The legislation was sponsored by Senator Greg Lavelle and Representative Valerie Longhurst, according to Delaware Public Radio. The legislation aimed to help those with convictions to move forward with their lives and not have a drug conviction hanging over their heads.

Longhurst said, “On that question, ‘have you been arrested and convicted,’ that’s on a form for an employment opportunity, you get to say no. It’s gone, it’s not part of your record anymore, and it really is that simple.”

Pardons could be applied for before this legislation took effect. Discretionary expungements may have been issued then, but now expungement is guaranteed and the process is much faster. It is estimated that between 500 and 700 Delaware residents are eligible for the expungements.

The new law applies only to those that had just a simple marijuana possession charge. Those with additional charges may not be eligible.

Lavelle said, “If you’re a violent criminal, and often people may have multiple charges including possession of marijuana, that wasn’t our intent. It was to bring parity with the decriminalization law.”

Administration fees and forms must be submitted for an expungement application to be considered. Lavelle is also working on a plan to reach out to those that may be eligible.

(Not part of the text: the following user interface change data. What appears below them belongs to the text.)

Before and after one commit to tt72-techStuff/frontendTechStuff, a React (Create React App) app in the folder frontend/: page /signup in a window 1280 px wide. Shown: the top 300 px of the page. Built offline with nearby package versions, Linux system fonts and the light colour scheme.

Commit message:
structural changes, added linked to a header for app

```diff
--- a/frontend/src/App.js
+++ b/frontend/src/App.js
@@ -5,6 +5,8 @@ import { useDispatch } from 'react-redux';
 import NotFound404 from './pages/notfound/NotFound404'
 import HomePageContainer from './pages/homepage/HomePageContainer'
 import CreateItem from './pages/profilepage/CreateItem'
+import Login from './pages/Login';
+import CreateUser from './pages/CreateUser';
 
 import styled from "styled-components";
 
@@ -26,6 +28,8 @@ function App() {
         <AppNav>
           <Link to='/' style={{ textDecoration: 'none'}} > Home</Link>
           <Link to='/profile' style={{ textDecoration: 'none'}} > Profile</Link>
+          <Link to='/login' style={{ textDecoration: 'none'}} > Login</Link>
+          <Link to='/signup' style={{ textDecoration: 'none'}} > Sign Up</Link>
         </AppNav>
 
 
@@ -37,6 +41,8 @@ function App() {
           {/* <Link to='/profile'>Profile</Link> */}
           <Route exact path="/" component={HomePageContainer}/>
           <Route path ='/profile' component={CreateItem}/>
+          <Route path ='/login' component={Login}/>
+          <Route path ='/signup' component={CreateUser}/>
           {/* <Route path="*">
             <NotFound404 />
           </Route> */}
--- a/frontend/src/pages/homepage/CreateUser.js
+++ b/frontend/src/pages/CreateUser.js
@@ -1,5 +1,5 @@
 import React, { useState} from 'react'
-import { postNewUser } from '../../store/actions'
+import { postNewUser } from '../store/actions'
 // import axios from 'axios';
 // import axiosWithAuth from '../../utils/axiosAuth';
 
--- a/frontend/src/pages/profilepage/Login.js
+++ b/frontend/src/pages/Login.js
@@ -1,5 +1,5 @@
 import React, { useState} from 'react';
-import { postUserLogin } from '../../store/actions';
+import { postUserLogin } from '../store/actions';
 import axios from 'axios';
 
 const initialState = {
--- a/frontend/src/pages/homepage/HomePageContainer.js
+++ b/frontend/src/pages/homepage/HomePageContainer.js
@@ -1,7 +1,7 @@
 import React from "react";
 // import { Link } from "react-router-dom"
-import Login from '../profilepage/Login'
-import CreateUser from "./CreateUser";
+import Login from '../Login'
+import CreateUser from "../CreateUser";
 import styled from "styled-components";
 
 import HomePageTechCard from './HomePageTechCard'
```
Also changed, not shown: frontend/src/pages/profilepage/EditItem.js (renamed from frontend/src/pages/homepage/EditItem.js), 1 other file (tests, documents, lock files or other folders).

The punishment for possessing an ounce or less in the state is a civil violation and a $100 fine.